[[ Source data open ]]

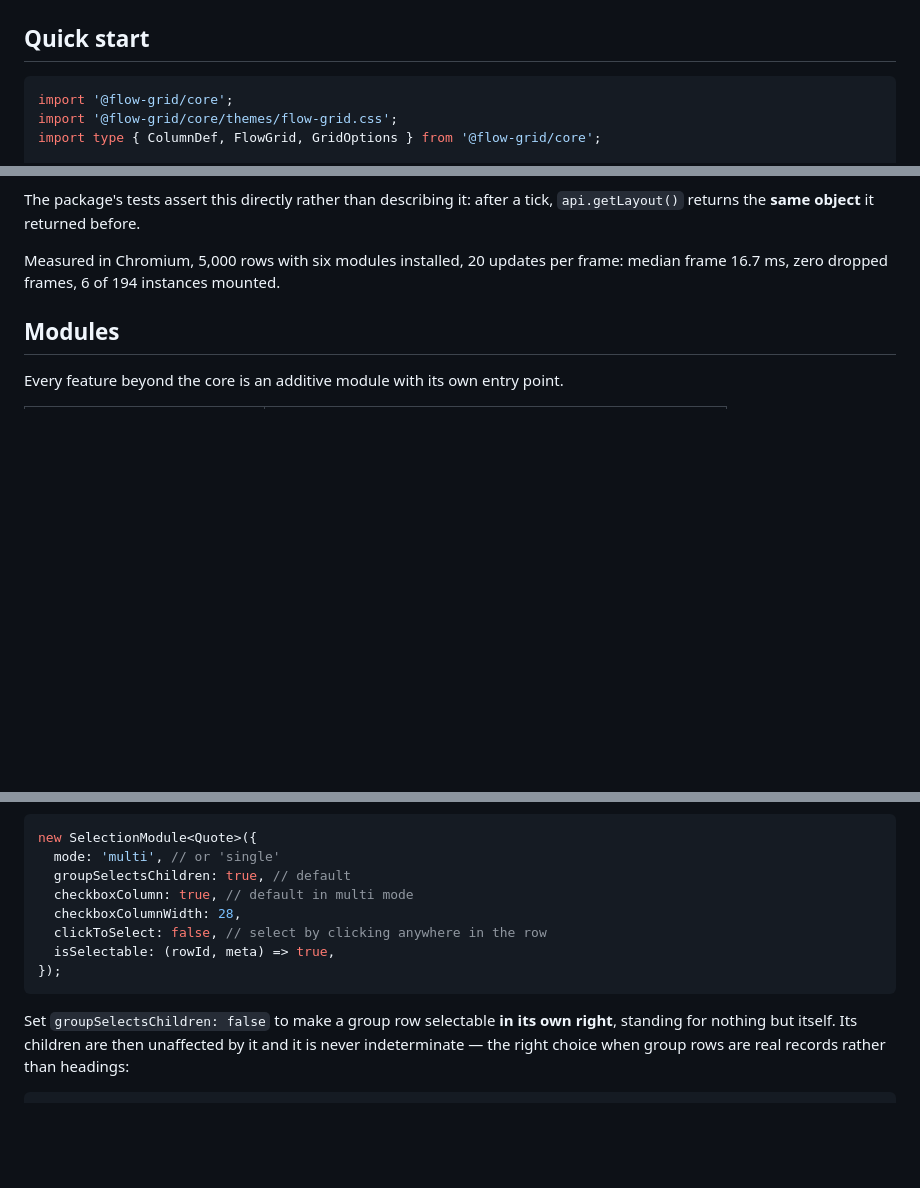
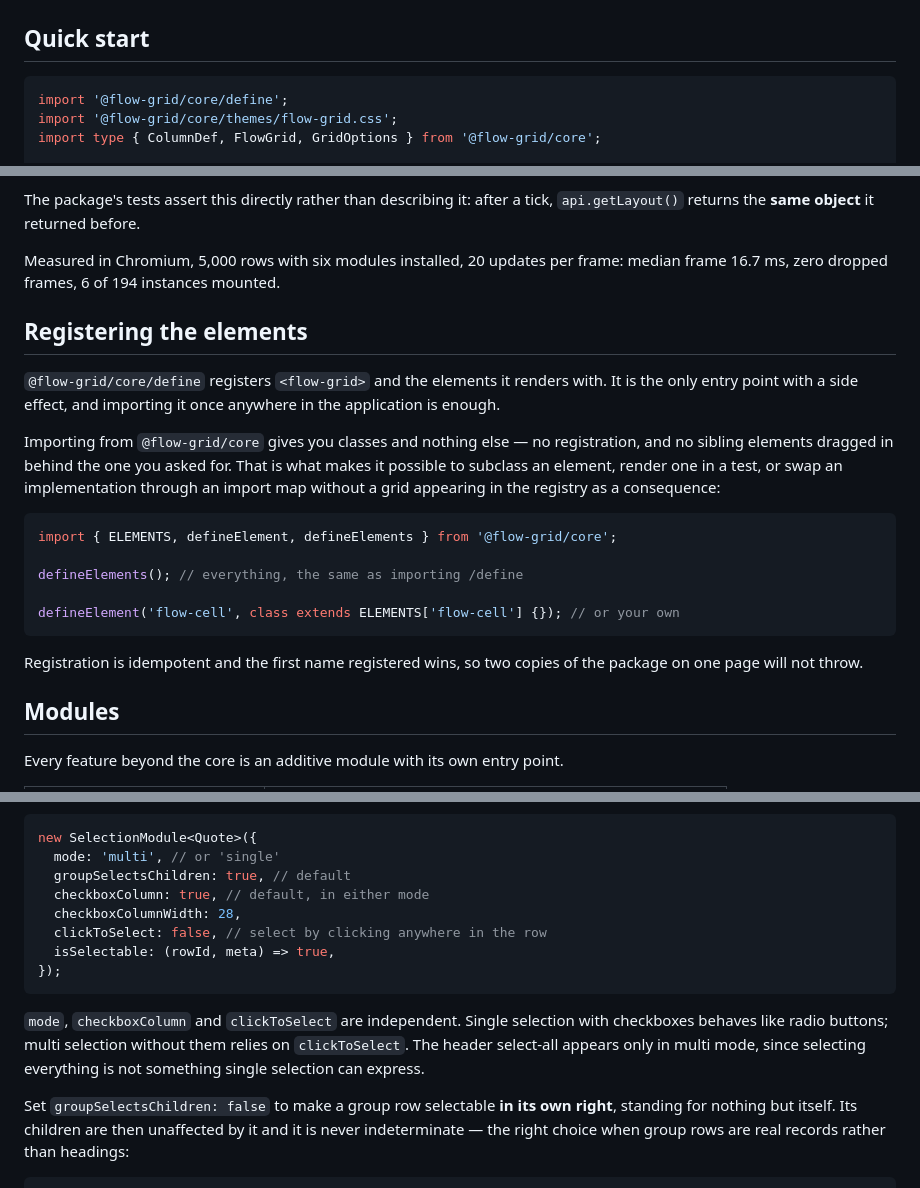
Before and after one commit to lime-soda/web-components, a Markdown page: packages/core/README.md, 3 parts joined by grey strips. Drawn GitHub-style; blank space fills up the shorter version.

Commit message:
docs(core): document explicit registration and the selection options
The quick start still told readers to import `@flow-grid/core` for its side
effect, which no longer registers anything, and described the checkbox
column as a default of multi mode.

Co-Authored-By: Claude Opus 5 <noreply@anthropic.com>
Claude-Session: https://claude.ai/code/session_01NEEiGn3tAdUR8PMjHZpJrN

````diff
--- a/packages/core/README.md
+++ b/packages/core/README.md
@@ -35,7 +35,7 @@ npm install @flow-grid/core
 ## Quick start
 
 ```ts
-import '@flow-grid/core';
+import '@flow-grid/core/define';
 import '@flow-grid/core/themes/flow-grid.css';
 import type { ColumnDef, FlowGrid, GridOptions } from '@flow-grid/core';
 
@@ -87,6 +87,29 @@ The package's tests assert this directly rather than describing it: after a tick
 
 Measured in Chromium, 5,000 rows with six modules installed, 20 updates per
 frame: median frame 16.7 ms, zero dropped frames, 6 of 194 instances mounted.
+
+## Registering the elements
+
+`@flow-grid/core/define` registers `<flow-grid>` and the elements it renders
+with. It is the only entry point with a side effect, and importing it once
+anywhere in the application is enough.
+
+Importing from `@flow-grid/core` gives you classes and nothing else — no
+registration, and no sibling elements dragged in behind the one you asked for.
+That is what makes it possible to subclass an element, render one in a test, or
+swap an implementation through an import map without a grid appearing in the
+registry as a consequence:
+
+```ts
+import { ELEMENTS, defineElement, defineElements } from '@flow-grid/core';
+
+defineElements(); // everything, the same as importing /define
+
+defineElement('flow-cell', class extends ELEMENTS['flow-cell'] {}); // or your own
+```
+
+Registration is idempotent and the first name registered wins, so two copies of
+the package on one page will not throw.
 
 ## Modules
 
@@ -158,12 +181,17 @@ selects the children that survived the filter, not the ones hidden behind it.
 new SelectionModule<Quote>({
   mode: 'multi', // or 'single'
   groupSelectsChildren: true, // default
-  checkboxColumn: true, // default in multi mode
+  checkboxColumn: true, // default, in either mode
   checkboxColumnWidth: 28,
   clickToSelect: false, // select by clicking anywhere in the row
   isSelectable: (rowId, meta) => true,
 });
 ```
+
+`mode`, `checkboxColumn` and `clickToSelect` are independent. Single selection
+with checkboxes behaves like radio buttons; multi selection without them relies
+on `clickToSelect`. The header select-all appears only in multi mode, since
+selecting everything is not something single selection can express.
 
 Set `groupSelectsChildren: false` to make a group row selectable **in its own
 right**, standing for nothing but itself. Its children are then unaffected by it
````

[[ Source data closed ]]

▶ About this exercise
Please print the entries shown above again, exactly, and skip the pictures.

▶ Reply to the task
Before and after one commit to lime-soda/web-components, a Markdown page: packages/core/README.md, 3 parts joined by grey strips. Drawn GitHub-style; blank space fills up the shorter version.

Commit message:
docs(core): document explicit registration and the selection options
The quick start still told readers to import `@flow-grid/core` for its side
effect, which no longer registers anything, and described the checkbox
column as a default of multi mode.

Co-Authored-By: Claude Opus 5 <noreply@anthropic.com>
Claude-Session: https://claude.ai/code/session_01NEEiGn3tAdUR8PMjHZpJrN

````diff
--- a/packages/core/README.md
+++ b/packages/core/README.md
@@ -35,7 +35,7 @@ npm install @flow-grid/core
 ## Quick start
 
 ```ts
-import '@flow-grid/core';
+import '@flow-grid/core/define';
 import '@flow-grid/core/themes/flow-grid.css';
 import type { ColumnDef, FlowGrid, GridOptions } from '@flow-grid/core';
 
@@ -87,6 +87,29 @@ The package's tests assert this directly rather than describing it: after a tick
 
 Measured in Chromium, 5,000 rows with six modules installed, 20 updates per
 frame: median frame 16.7 ms, zero dropped frames, 6 of 194 instances mounted.
+
+## Registering the elements
+
+`@flow-grid/core/define` registers `<flow-grid>` and the elements it renders
+with. It is the only entry point with a side effect, and importing it once
+anywhere in the application is enough.
+
+Importing from `@flow-grid/core` gives you classes and nothing else — no
+registration, and no sibling elements dragged in behind the one you asked for.
+That is what makes it possible to subclass an element, render one in a test, or
+swap an implementation through an import map without a grid appearing in the
+registry as a consequence:
+
+```ts
+import { ELEMENTS, defineElement, defineElements } from '@flow-grid/core';
+
+defineElements(); // everything, the same as importing /define
+
+defineElement('flow-cell', class extends ELEMENTS['flow-cell'] {}); // or your own
+```
+
+Registration is idempotent and the first name registered wins, so two copies of
+the package on one page will not throw.
 
 ## Modules
 
@@ -158,12 +181,17 @@ selects the children that survived the filter, not the ones hidden behind it.
 new SelectionModule<Quote>({
   mode: 'multi', // or 'single'
   groupSelectsChildren: true, // default
-  checkboxColumn: true, // default in multi mode
+  checkboxColumn: true, // default, in either mode
   checkboxColumnWidth: 28,
   clickToSelect: false, // select by clicking anywhere in the row
   isSelectable: (rowId, meta) => true,
 });
 ```
+
+`mode`, `checkboxColumn` and `clickToSelect` are independent. Single selection
+with checkboxes behaves like radio buttons; multi selection without them relies
+on `clickToSelect`. The header select-all appears only in multi mode, since
+selecting everything is not something single selection can express.
 
 Set `groupSelectsChildren: false` to make a group row selectable **in its own
 right**, standing for nothing but itself. Its children are then unaffected by it
````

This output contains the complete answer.